Carillion, The UK's second largest construction firm, has gone into liquidation, putting thousands of jobs at risk. The company is involved in numerous public sector contracts, including the management of prisons, schools and 50,000 Ministry of Defence homes. It is also one of the prime contractors for HS2, the high speed rail link being built to connect London with Birmingham, Leeds and Manchester. It is a principle construction contractor for Network Rail.
UK house sales are forecast to freeze in 2018, but a lack of housing stock will ensure prices do not fall significantly, according to the annual housing market report by the Royal Institution of Chartered Surveyors (RICS). The organisation expects property price growth to reduce further next year, while transactions are forecast to see a modest fall.
A new poll has revealed that 60% of Britons believe the government is unable to deal with important domestic issues because it is focusing all its resources on securing a Brexit deal.

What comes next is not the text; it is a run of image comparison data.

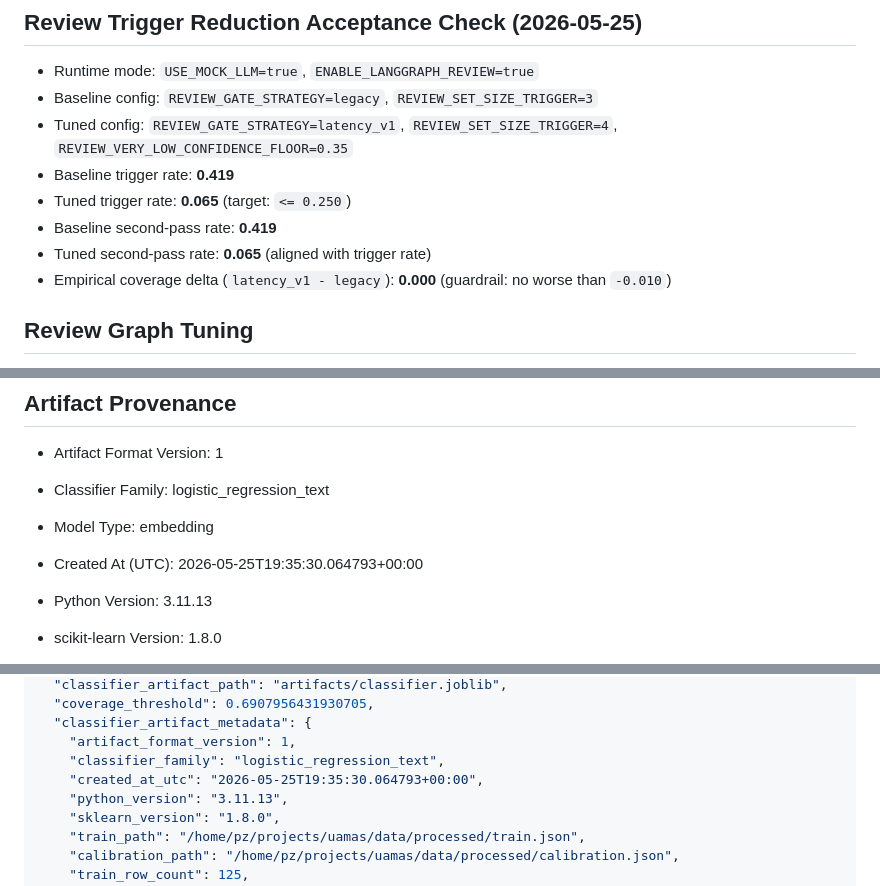
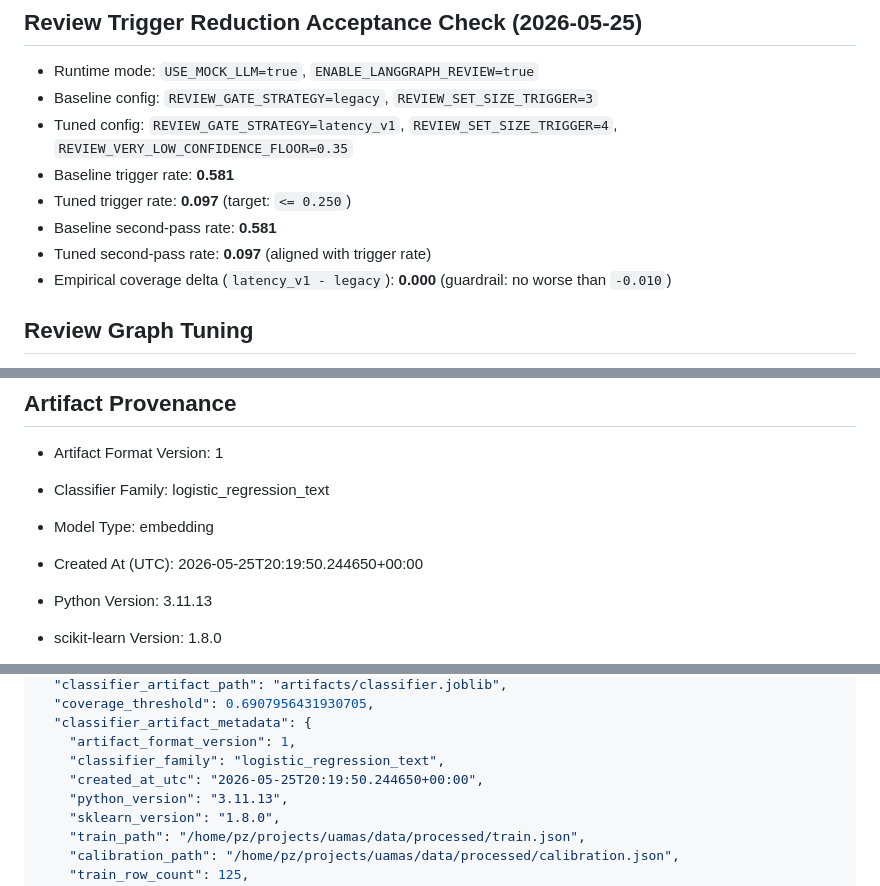
Before and after one commit to zparvez2z/uamas, a Markdown page: reports/results.md, 3 parts joined by grey strips. GitHub-like rendering.

Commit message:
Refresh review-trigger acceptance evidence under pinned profile defaults

```diff
--- a/reports/results.md
+++ b/reports/results.md
@@ -17,10 +17,10 @@
 - Runtime mode: `USE_MOCK_LLM=true`, `ENABLE_LANGGRAPH_REVIEW=true`
 - Baseline config: `REVIEW_GATE_STRATEGY=legacy`, `REVIEW_SET_SIZE_TRIGGER=3`
 - Tuned config: `REVIEW_GATE_STRATEGY=latency_v1`, `REVIEW_SET_SIZE_TRIGGER=4`, `REVIEW_VERY_LOW_CONFIDENCE_FLOOR=0.35`
-- Baseline trigger rate: **0.419**
-- Tuned trigger rate: **0.065** (target: `<= 0.250`)
-- Baseline second-pass rate: **0.419**
-- Tuned second-pass rate: **0.065** (aligned with trigger rate)
+- Baseline trigger rate: **0.581**
+- Tuned trigger rate: **0.097** (target: `<= 0.250`)
+- Baseline second-pass rate: **0.581**
+- Tuned second-pass rate: **0.097** (aligned with trigger rate)
 - Empirical coverage delta (`latency_v1 - legacy`): **0.000** (guardrail: no worse than `-0.010`)
 
 ## Review Graph Tuning
@@ -44,7 +44,7 @@
 - Artifact Format Version: 1
 - Classifier Family: logistic_regression_text
 - Model Type: embedding
-- Created At (UTC): 2026-05-25T19:35:30.064793+00:00
+- Created At (UTC): 2026-05-25T20:19:50.244650+00:00
 - Python Version: 3.11.13
 - scikit-learn Version: 1.8.0
 - Train Rows: 125
@@ -133,7 +133,7 @@
   "classifier_artifact_metadata": {
     "artifact_format_version": 1,
     "classifier_family": "logistic_regression_text",
-    "created_at_utc": "2026-05-25T19:35:30.064793+00:00",
+    "created_at_utc": "2026-05-25T20:19:50.244650+00:00",
     "python_version": "3.11.13",
     "sklearn_version": "1.8.0",
     "train_path": "/home/pz/projects/uamas/data/processed/train.json",
```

The survey by BMG Research for the Independent suggested a majority of people think “important domestic issues” are being ignored by ministers as they work towards a final divorce settlement between the UK and the European Union.

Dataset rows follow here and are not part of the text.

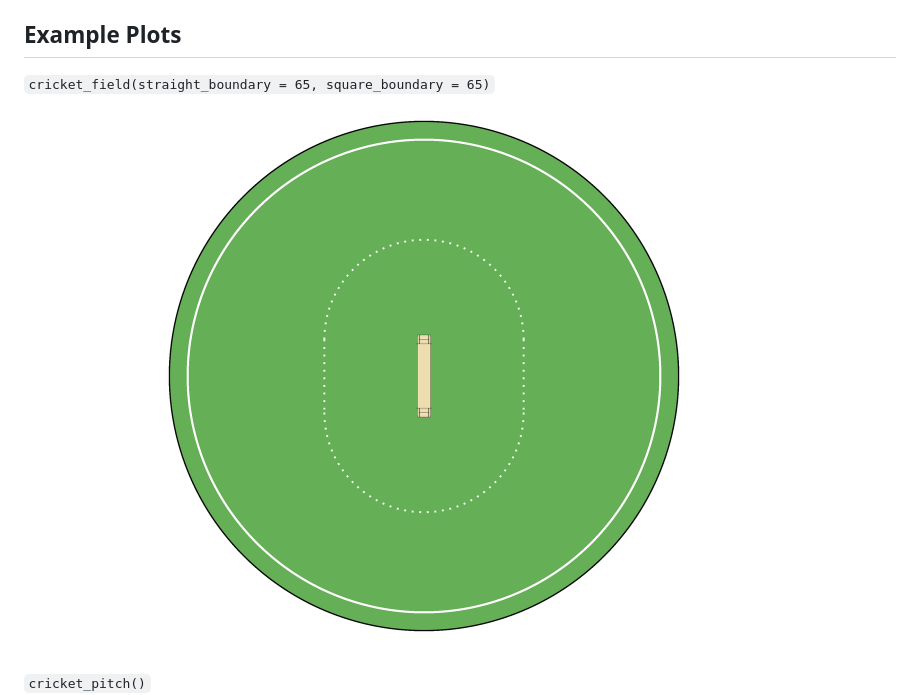
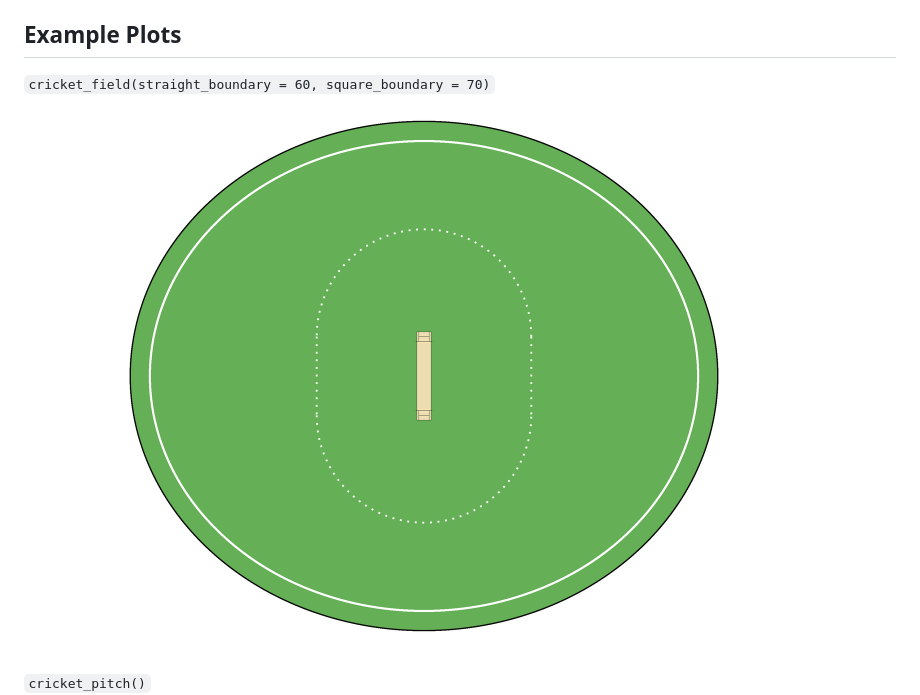
Before and after one commit to CooperDenny/CricketPlotFunctions, a Markdown page: README.md, the part around the change. Rendered like a GitHub page; pictures changed too: images/cricket_field.png.

Commit message:
Updated as of 01.06.2024

```diff
--- a/README.md
+++ b/README.md
@@ -8,7 +8,7 @@ This repository contains a set of functions to plot a cricket field and a cricke
 - `images`: Folder containing images of the plots that the functions generate
 
 ## Example Plots
-`cricket_field(straight_boundary = 65, square_boundary = 65)`
+`cricket_field(straight_boundary = 60, square_boundary = 70)`
 ![Cricket Field](images/cricket_field.png)
 
 `cricket_pitch()`
```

Among the many unenviable tasks faced by the Chancellor, Philip Hammond, is delivering more housing to a population for whom 'getting on the property ladder' is becoming increasingly tough.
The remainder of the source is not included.